In this excerpt from A Practical Guide to Designing the Invisible, which goes on sale today, Robert Mills looks at storytelling conventions that help us design stories relevant to our target audience and explains how we can learn from other media to improve our online stories
This excerpt is Chapter 22 of A Practical Guide to Designing the Invisible by Robert Mills.
In the last chapter we defined story and narrative, looked at why it’s such a valuable communication tool, and how it works on a subliminal level. Now it’s time to talk about storytelling conventions that will help us design stories relevant to our target audience.
Media studies textbooks usually discuss narrative theory as it relates to film. We can also use it on the web, but we need to keep in mind that:
"Narrative theory suggests that stories share certain features, regardless of media and culture. Particular media are able to ‘tell’ stories in different ways."
(Branston and Stafford. The Media Student’s Guide)
This means that while we can learn from the narrative theory of other media, we have to modify it to suit the web. Our goal – engaging an audience with our story – is the same, but we must tailor our stories to suit the media we’re telling them with.
Traditional narrative theory came from studies into folk tales and fairytales. These types of stories are primarily concerned with character function and plot development. We can’t just take these and apply them to the web: when would we ever design a website with a clearly defined hero and villain?
What we can take from these stories is how a set of conventions exist for each media. This consistency will help audiences engage with, and understand your story.
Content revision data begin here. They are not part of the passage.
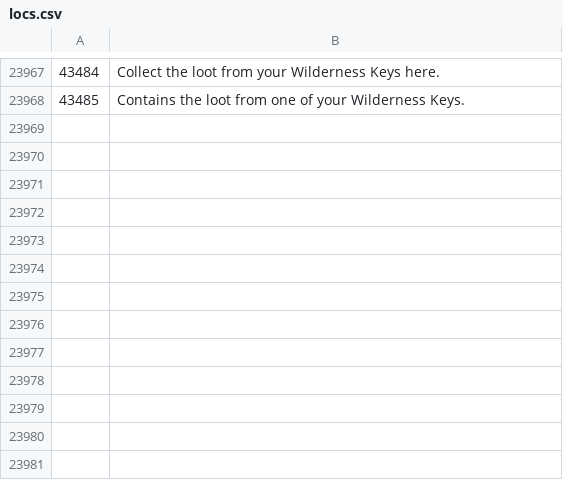
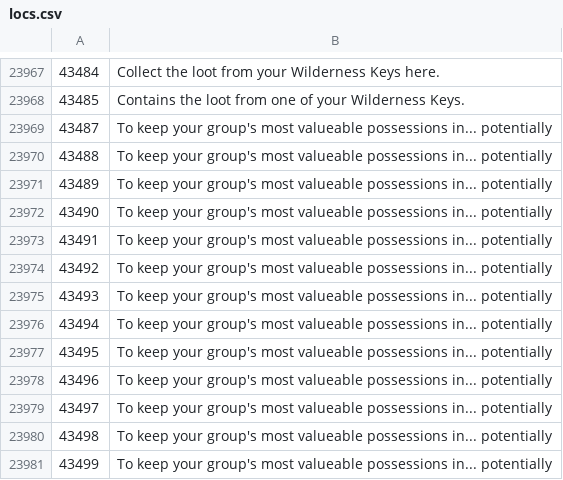
Before and after one commit to Joshua-F/osrs-examines, a CSV file: locs.csv, drawn as a sheet; only a part is shown, gaps mark what is left out; the diff names each change by its address in the sheet, - before the commit and + after, or states it on an @@ line.

```diff
--- a/locs.csv
+++ b/locs.csv
+row 23969: 43487 | To keep your group's most valueable possessions in... potentially
+row 23970: 43488 | To keep your group's most valueable possessions in... potentially
+row 23971: 43489 | To keep your group's most valueable possessions in... potentially
+row 23972: 43490 | To keep your group's most valueable possessions in... potentially
+row 23973: 43491 | To keep your group's most valueable possessions in... potentially
+row 23974: 43492 | To keep your group's most valueable possessions in... potentially
+row 23975: 43493 | To keep your group's most valueable possessions in... potentially
+row 23976: 43494 | To keep your group's most valueable possessions in... potentially
+row 23977: 43495 | To keep your group's most valueable possessions in... potentially
+row 23978: 43496 | To keep your group's most valueable possessions in... potentially
+row 23979: 43497 | To keep your group's most valueable possessions in... potentially
+row 23980: 43498 | To keep your group's most valueable possessions in... potentially
+row 23981: 43499 | To keep your group's most valueable possessions in... potentially
```
Also changed, not shown: npcs.csv, objs.csv.
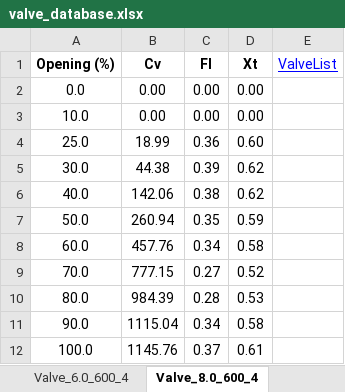
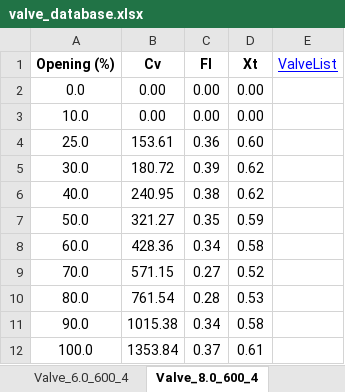
Before and after one commit to gurkkandurran-prog/Proje, an Excel workbook: valve_database.xlsx, sheet Valve_8.0_600_4, drawn as a sheet; values as stored, in another font and other column widths than the file's, no borders; the diff names each change by its address in the sheet, - before the commit and + after, or states it on an @@ line.

```diff
--- a/valve_database.xlsx (sheet Valve_8.0_600_4)
+++ b/valve_database.xlsx (sheet Valve_8.0_600_4)
-B4 (Cv): 18.99
+B4 (Cv): 153.61
-B5 (Cv): 44.38
+B5 (Cv): 180.72
-B6 (Cv): 142.06
+B6 (Cv): 240.95
-B7 (Cv): 260.94
+B7 (Cv): 321.27
-B8 (Cv): 457.76
+B8 (Cv): 428.36
-B9 (Cv): 777.15
+B9 (Cv): 571.15
-B10 (Cv): 984.39
+B10 (Cv): 761.54
-B11 (Cv): 1115.04
+B11 (Cv): 1015.38
-B12 (Cv): 1145.76
+B12 (Cv): 1353.84
```
Also changed, not shown: sheet Valve List, sheet Valve_8.0_600_3, sheet Valve_6.0_600_4, sheet Valve_4.0_600_3, other sheet tabs.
For example, if you go to see a disaster movie you probably know enough about that genre to have certain expectations about what will happen. Similarly, many users these days know different types of websites, and so will have a level of expectation about how they will function.
Learning from other media
Narrative is evident in many media including photography, comic strips, and films. We can learn from these to improve our online stories.
Narrative is usually thought of in relation to movies and books. But it is also present in photos. A photo captures a moment of time, but a great photo makes us imagine what happened before the moment was captured, or what happened soon after.
Narrative is signalled here, depending on the content of the photograph. Don’t underestimate the power of imagery as a contributor to your story.
The power of film is how much it can communicate at once through visuals, costume, cinematography, dialogue, character function and story.
Films can teach us the art of slowly revealing a story, piece by piece. They can also teach us the value of deciding what to show (and not to show), what adds to the story, and what is
simply ‘noise’. Like film, the web is really visual storytelling. A great example of visual storytelling in film is the Disney Pixar production, Wall.E. The movie has relatively little dialogue, with emotion conveyed through expressions and gestures.
The Director of Wall.E, Andrew Stanton, knew the story had to be engaging for the film to work without dialogue. He says “action is more generally understood than words. The lift of an eyebrow, however faint, may convey more than a hundred words” (The Art of Wall.E, Tim Hauser).
Online, we don't even have the luxury of expressions and gestures. That means we have to focus on the details. Great storytelling doesn’t come from dialogue alone.
The lack of dialogue in silent movies, Wall.E and on the web, forces the creator to tell the story in other ways: through visuals, colour, hierarchy of information, content and so on. As Stanton says, “simplicity and clarity give the visual storyteller room to grow”.
On the web we can’t just throw in some dialogue to explain everything. It has to be inferred and laid out by carefully choosing:
- Tone of voice of the copy
- Symbols, icons and colours
- Hierarchy of information
As you can see, we need to bring together a number of elements to tell stories online. The lack of dialogue is also a limitation of the web as a storytelling medium. We need to consider what the web can do that other media cannot, as it will have a significant impact on our story and how we tell it.
Storytelling constraints online
In many ways the web is an ideal storytelling platform because it’s largely concerned with presenting information. But there are some constraints you need to be aware of when storytelling on the web.
Sometimes the web restricts the amount of information we can give. This, along with it needing to be scannable so users can find the information they need, means we need to tell our stories quickly and efficiently.
There’s no guarantee that users will land on your site’s homepage. They could land anywhere on your site, which means they may be joining the story partway through. Your site need clear signposts and well-considered navigation to let them know not only where they are, but also where they can move to next (and how they can get there).
You need to decide where your story begins. This will have a profound impact on the story that follows. Thinking back to Little Red Riding Hood, imagine how different the story would be if it began with the wolf eating Little Red Riding Hood.
Communicating the tone of voice
You can achieve tone of voice through the words you choose – informal or formal, full or jargon or easy to read. Even the sentence structure can influence the tone and pace of the voice.
Finding your story
Before you can know what conventions will help you tell your story, you need to know what that story is and, just as important, who it’s being told to. Once you understand that, you can start applying the conventions. Who are the characters? What codes will be useful? What will the tone of voice be? Learn from other media, but don’t forget to adapt the conventions to suit the online environment.